When people cite their reasons for choosing direct cremation, either for themselves or a loved one, usually convenience is a big factor. In addition to being easier to arrange, direct cremation is also a fairly quick process most of the time. The typical timeline for direct cremations is just 1-2 weeks.
That said, there are things that can delay a direct cremation. Among those are certain medical conditions at the time of death. There are even some medical conditions that could prevent the deceased from being cremated at all. Keep reading to learn what those medical conditions are and how they can affect the direct cremation process.
Cancer That’s Treated With Radiation
Cancer patients that prefer cremation should know that their treatments could impact disposition. Whenever a person receives radiation treatments there’s always concern over how other people could be affected because the patient could emit radiation. Treatments that involve radiation include:
- Radiopharmaceuticals that are administered through an IV
- Internal radiation therapy through an implant (seed, wire, balloon, etc.)
- External beam radiation therapy
After death there is the potential for contamination if the body is cremated. Contamination could be dangerous for the crematorium staff and leave traces of radiation in the facility. For that reason, there’s often a waiting period if the person received radiation shortly before their death. How long the delay will be depends on the type of radiation therapy that the person received.
With external beam radiation therapy there should be little to no delay since radiation isn’t inside the body. The delay will be around two weeks if radiopharmaceuticals were used. If a radiation implant was used, cremation may not be possible. It all depends on when the implant was placed.
Ebola is a highly infectious deadly disease. So much so, the Centers for Disease Control (CDC) has come up with guidelines for safely handling the remains of ebola patients. The recommendation is usually to cremate the body instead of burying it, although either is possible.
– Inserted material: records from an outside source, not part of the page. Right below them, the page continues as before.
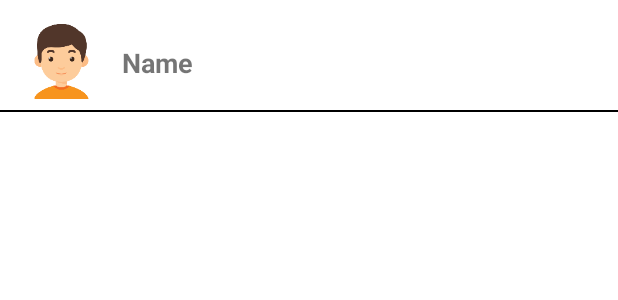
After one commit to Hansaanuradha93/mLender, an Android app: the layout customer_row.xml on its own in the app's theme, with its tools: preview values and no code run, on a phone screen of 412 x 824 dp. The commit adds this screen. Shown: the top 300 px of the screen. Run offline under Robolectric (Android 15) with nearby library versions, the phone set to English and light mode, and no system bars.

Commit message:
Customer list created

```diff
--- a/app/build.gradle
+++ b/app/build.gradle
@@ -8,7 +8,7 @@ android {
     compileSdkVersion 28
     defaultConfig {
         applicationId "com.example.hansaanuradha.mlender"
-        minSdkVersion 15
+        minSdkVersion 16
         targetSdkVersion 28
         versionCode 1
         versionName "1.0"
@@ -29,6 +29,7 @@ dependencies {
     implementation 'com.android.support:appcompat-v7:28.0.0-rc02'
     implementation 'com.android.support.constraint:constraint-layout:1.1.3'
     implementation 'com.google.firebase:firebase-auth:16.0.3'
+    implementation 'com.firebaseui:firebase-ui-firestore:4.2.0'
     implementation 'com.google.firebase:firebase-firestore:17.1.0'
     testImplementation 'junit:junit:4.12'
     androidTestImplementation 'com.android.support.test:runner:1.0.2'
--- a/app/src/main/java/com/example/hansaanuradha/mlender/Model.kt
+++ b/app/src/main/java/com/example/hansaanuradha/mlender/Model.kt
@@ -2,8 +2,10 @@ package com.example.hansaanuradha.mlender
 
 import java.util.*
 
-class Customer(val fName : String, val lName: String, val addressNo: String, val street : String, val city : String,
-               val state : String, val contactNumber : String)
+class Customer(val fname : String, val lname: String, val addressNo: String, val street : String, val city : String,
+               val state : String, val contactNumber : String){
+    constructor() : this("", "", "", "", "", "", "")
+}
 
 class Transaction(val from  : String, val startDate : Date, val initialAmount : Double, val endDate : Date,
                   val interestRate : Double, val onlyInterest : Boolean, val completed : Boolean, val remainingAmount : Double,
--- /dev/null
+++ b/app/src/main/res/layout/customer_row.xml
@@ -0,0 +1,39 @@
+<?xml version="1.0" encoding="utf-8"?>
+<RelativeLayout xmlns:android="http://schemas.android.com/apk/res/android"
+    xmlns:app="http://schemas.android.com/apk/res-auto"
+    xmlns:tools="http://schemas.android.com/tools"
+    android:layout_width="match_parent"
+    android:layout_height="wrap_content">
+
+    <ImageView
+        android:id="@+id/imageView"
+        android:layout_width="50dp"
+        android:layout_height="50dp"
+        android:layout_alignParentTop="true"
+        android:layout_margin="16dp"
+        app:srcCompat="@mipmap/boy" />
+
+    <TextView
+        android:id="@+id/customerNameTextView"
+        android:layout_width="wrap_content"
+        android:layout_height="wrap_content"
+        android:layout_alignParentStart="true"
+        android:layout_alignParentTop="true"
+        android:layout_marginStart="81dp"
+        android:layout_marginTop="29dp"
+        android:text="Name"
+        android:textSize="18sp"
+        android:textStyle="bold" />
+
+    <View
+        android:layout_width="match_parent"
+        android:layout_height="1dp"
+        android:layout_alignParentTop="true"
+        android:layout_marginTop="73dp"
+        android:background="@color/common_google_signin_btn_text_dark_focused"
+        android:textStyle="bold"
+        android:visibility="visible"
+        android:layout_marginBottom="0dp"/>
+
+
+</RelativeLayout>
```
Also changed, not shown: app/src/main/java/com/example/hansaanuradha/mlender/CustomerActivity.kt (+31 -0 lines), app/src/main/java/com/example/hansaanuradha/mlender/CustomerAdapter.kt (added, +24 -0 lines), app/src/main/res/layout/activity_customer.xml (+23 -2 lines), app/src/main/res/mipmap-xxhdpi/boy.png (added), 2 other files.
However, when a person dies with ebola there could be a short delay in the cremation because extra precautions need to be taken when handling and transporting the body. But because it’s recommended that the body not be cleaned and medical devices not be removed, any additional time it takes to get the body to the crematorium may be negated by reduced time for conducting the cremation.
Unknown Medical Condition
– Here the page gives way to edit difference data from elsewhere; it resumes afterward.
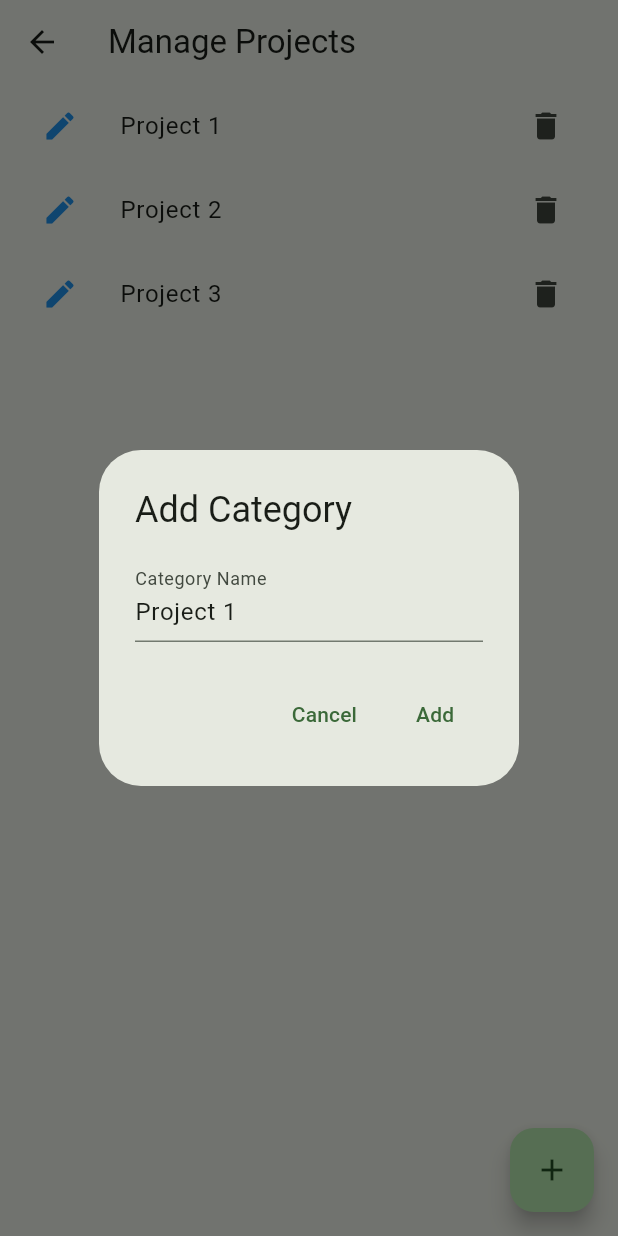
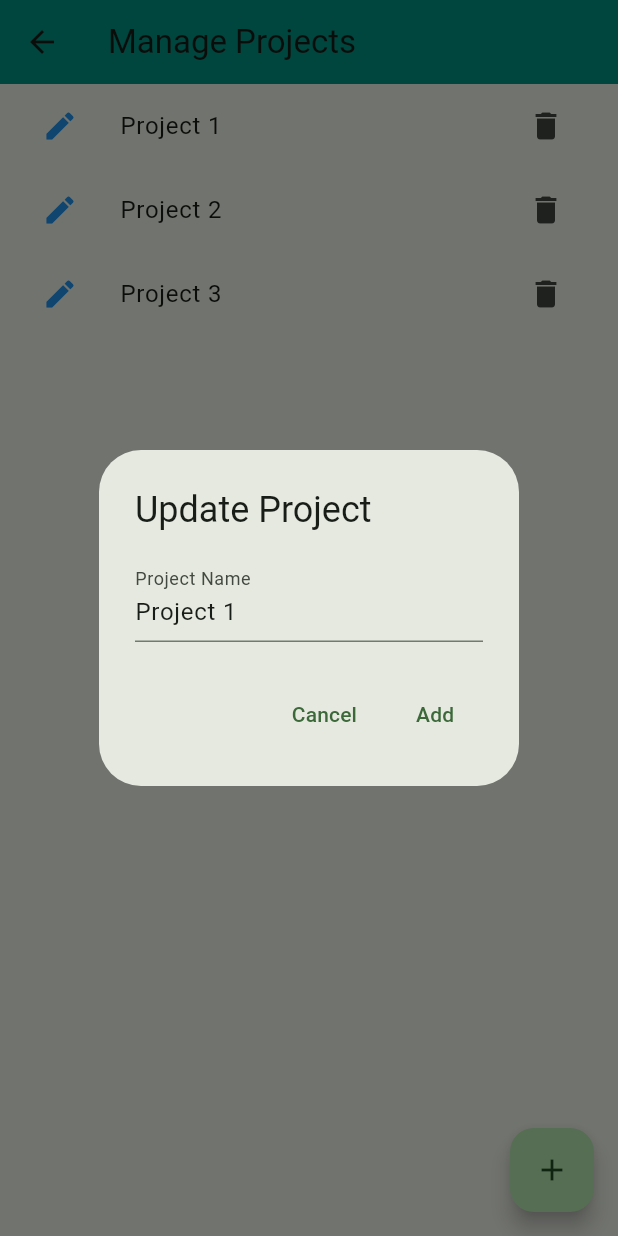
Before and after one commit to RSSerna/IBMTimeTrackingApp, a Flutter app: the ProjectsManagementScreen screen opened by its route, after a tap on the "edit" icon, on a phone screen of 412 x 824 dp. Run offline on Flutter 3.47's test engine with Material 3 defaults, Android fonts, the phone set to English and light mode, and no system bars; our stand-ins replace localstorage.

Commit message:
Last Changes for Working App

```diff
--- a/lib/screens/projects_managment_screen.dart
+++ b/lib/screens/projects_managment_screen.dart
@@ -12,6 +12,7 @@ class ProjectsManagementScreen extends StatelessWidget {
     return Scaffold(
       appBar: AppBar(
         title: const Text('Manage Projects'),
+        backgroundColor: Colors.teal,
       ),
       body: Consumer<TimeEntryProvider>(
         builder: (context, provider, child) {
--- a/lib/screens/task_managment_screen.dart
+++ b/lib/screens/task_managment_screen.dart
@@ -12,7 +12,7 @@ class TaskManagementScreen extends StatelessWidget {
       appBar: AppBar(
         title: const Text("Manage Tasks"),
         backgroundColor:
-            Colors.deepPurple, // Themed color similar to your inspirations
+            Colors.teal, // Themed color similar to your inspirations
         foregroundColor: Colors.white,
       ),
       body: Consumer<TimeEntryProvider>(
--- a/lib/widgets/add_project_dialog.dart
+++ b/lib/widgets/add_project_dialog.dart
@@ -29,10 +29,10 @@ class _AddProjectDialogState extends State<AddProjectDialog> {
   @override
   Widget build(BuildContext context) {
     return AlertDialog(
-      title: const Text('Add Category'),
+      title: Text(widget.project != null ? 'Update Project' : 'Add Project'),
       content: TextField(
         controller: _controller,
-        decoration: const InputDecoration(labelText: 'Category Name'),
+        decoration: const InputDecoration(labelText: 'Project Name'),
       ),
       actions: <Widget>[
         TextButton(
--- a/lib/widgets/add_task_dialog_widget.dart
+++ b/lib/widgets/add_task_dialog_widget.dart
@@ -24,11 +24,11 @@ class AddTaskDialogState extends State<AddTaskDialog> {
   @override
   Widget build(BuildContext context) {
     return AlertDialog(
-      title: const Text('Add New Tag'),
+      title: Text(widget.task != null ? 'Update Task' : 'Add Task'),
       content: TextField(
         controller: _controller,
         decoration: const InputDecoration(
-          labelText: 'Tag Name',
+          labelText: 'Task Name',
         ),
       ),
       actions: [
```
Also changed, not shown: lib/screens/add_time_entry_screen.dart (+6 -1 lines), lib/screens/home_screen.dart (+4 -13 lines).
In order to carry out a cremation, a crematorium needs approval. That involves getting a signed death certificate from the medical examiner or a physician. However, if the death certificate lists the cause of death as unknown it could delay or prevent approval for cremation. While it is rare, this could be the case if the deceased were sick, and they aren’t sure what illness caused the death. An autopsy may be necessary to determine the cause and get approval to cremate, which will delay disposition.
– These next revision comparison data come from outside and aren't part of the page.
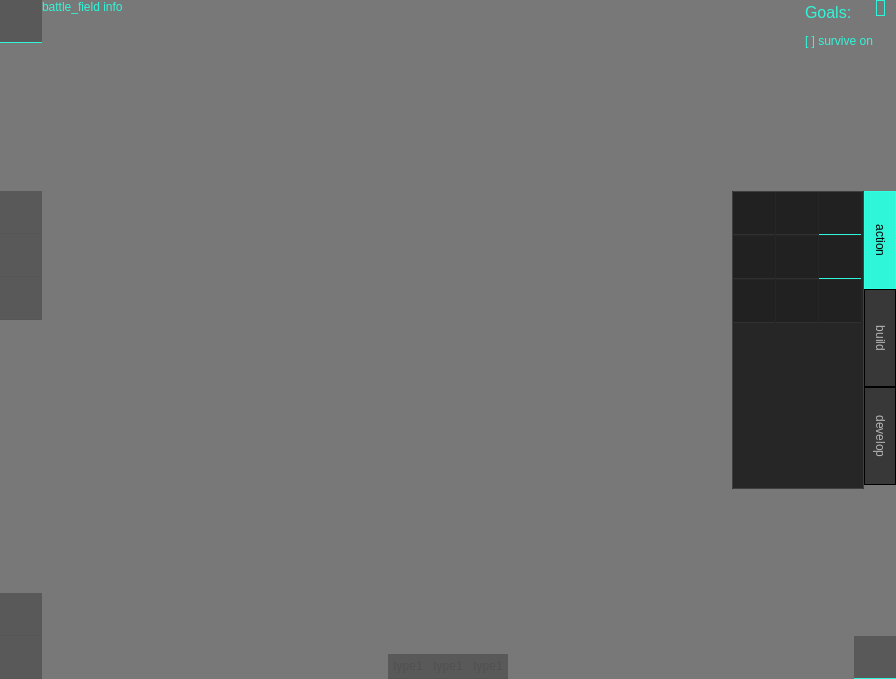
Above: src/ui/battle_widget.ui from k88936/UnRustedWarfare before the change. Below: the same form after it.
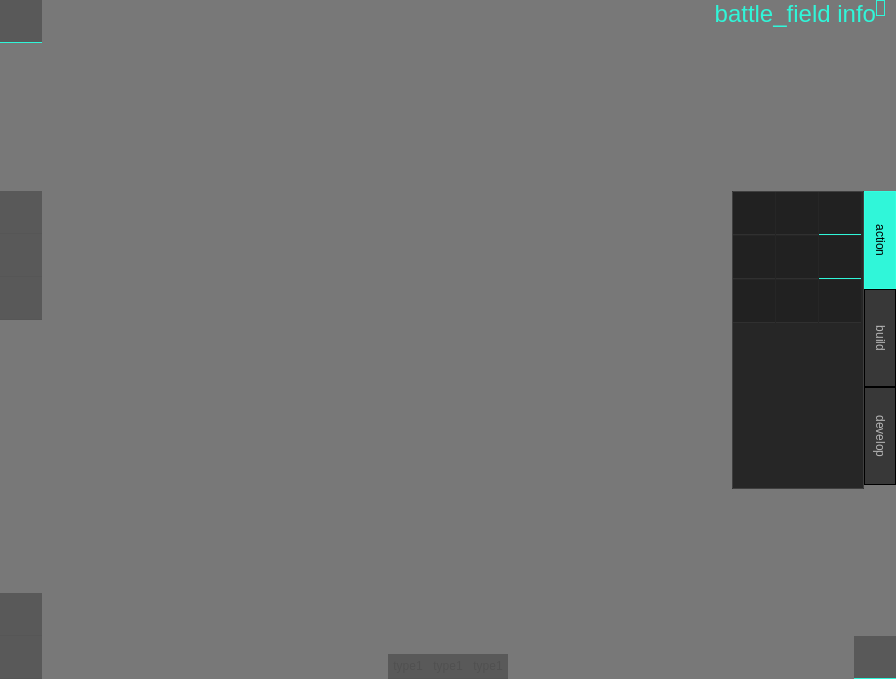
That is the form after the change. Icons and pictures are not drawn. Custom widgets are drawn as their Qt base class.

Patch:
```diff
--- a/src/ui/battle_widget.ui
+++ b/src/ui/battle_widget.ui
@@ -450,6 +450,11 @@
          <verstretch>0</verstretch>
         </sizepolicy>
        </property>
+       <property name="font">
+        <font>
+         <pointsize>18</pointsize>
+        </font>
+       </property>
        <property name="styleSheet">
         <string notr="true">color: rgb(48, 246, 217);</string>
        </property>
@@ -457,38 +462,10 @@
         <string>battle_field info</string>
        </property>
        <property name="alignment">
-        <set>Qt::AlignmentFlag::AlignLeading|Qt::AlignmentFlag::AlignLeft|Qt::AlignmentFlag::AlignTop</set>
+        <set>Qt::AlignmentFlag::AlignRight|Qt::AlignmentFlag::AlignTop|Qt::AlignmentFlag::AlignTrailing</set>
        </property>
        <property name="margin">
-        <number>10</number>
-       </property>
-      </widget>
-     </item>
-     <item>
-      <widget class="QLabel" name="label_tasks">
-       <property name="sizePolicy">
-        <sizepolicy hsizetype="Maximum" vsizetype="Preferred">
-         <horstretch>0</horstretch>
-         <verstretch>0</verstretch>
-        </sizepolicy>
-       </property>
-       <property name="styleSheet">
-        <string notr="true">margin-left:10px;</string>
-       </property>
-       <property name="text">
-        <string>&lt;html&gt;&lt;head/&gt;&lt;body&gt;&lt;p&gt;&lt;span style=&quot; font-size:12pt; color:#30f6d9;&quot;&gt;Goals:&lt;/span&gt;&lt;/p&gt;&lt;p&gt;&lt;span style=&quot; color:#30f6d9;&quot;&gt;[ ] survive on&lt;/span&gt;&lt;/p&gt;&lt;/body&gt;&lt;/html&gt;</string>
-       </property>
-       <property name="scaledContents">
-        <bool>false</bool>
-       </property>
-       <property name="alignment">
-        <set>Qt::AlignmentFlag::AlignLeading|Qt::AlignmentFlag::AlignLeft|Qt::AlignmentFlag::AlignTop</set>
-       </property>
-       <property name="wordWrap">
-        <bool>false</bool>
-       </property>
-       <property name="margin">
-        <number>0</number>
+        <number>15</number>
        </property>
       </widget>
      </item>
```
If a loved one died with one of the medical conditions above Direct Cremate can help you arrange funeral services. You can give us a call or text to discuss what steps will need to be taken.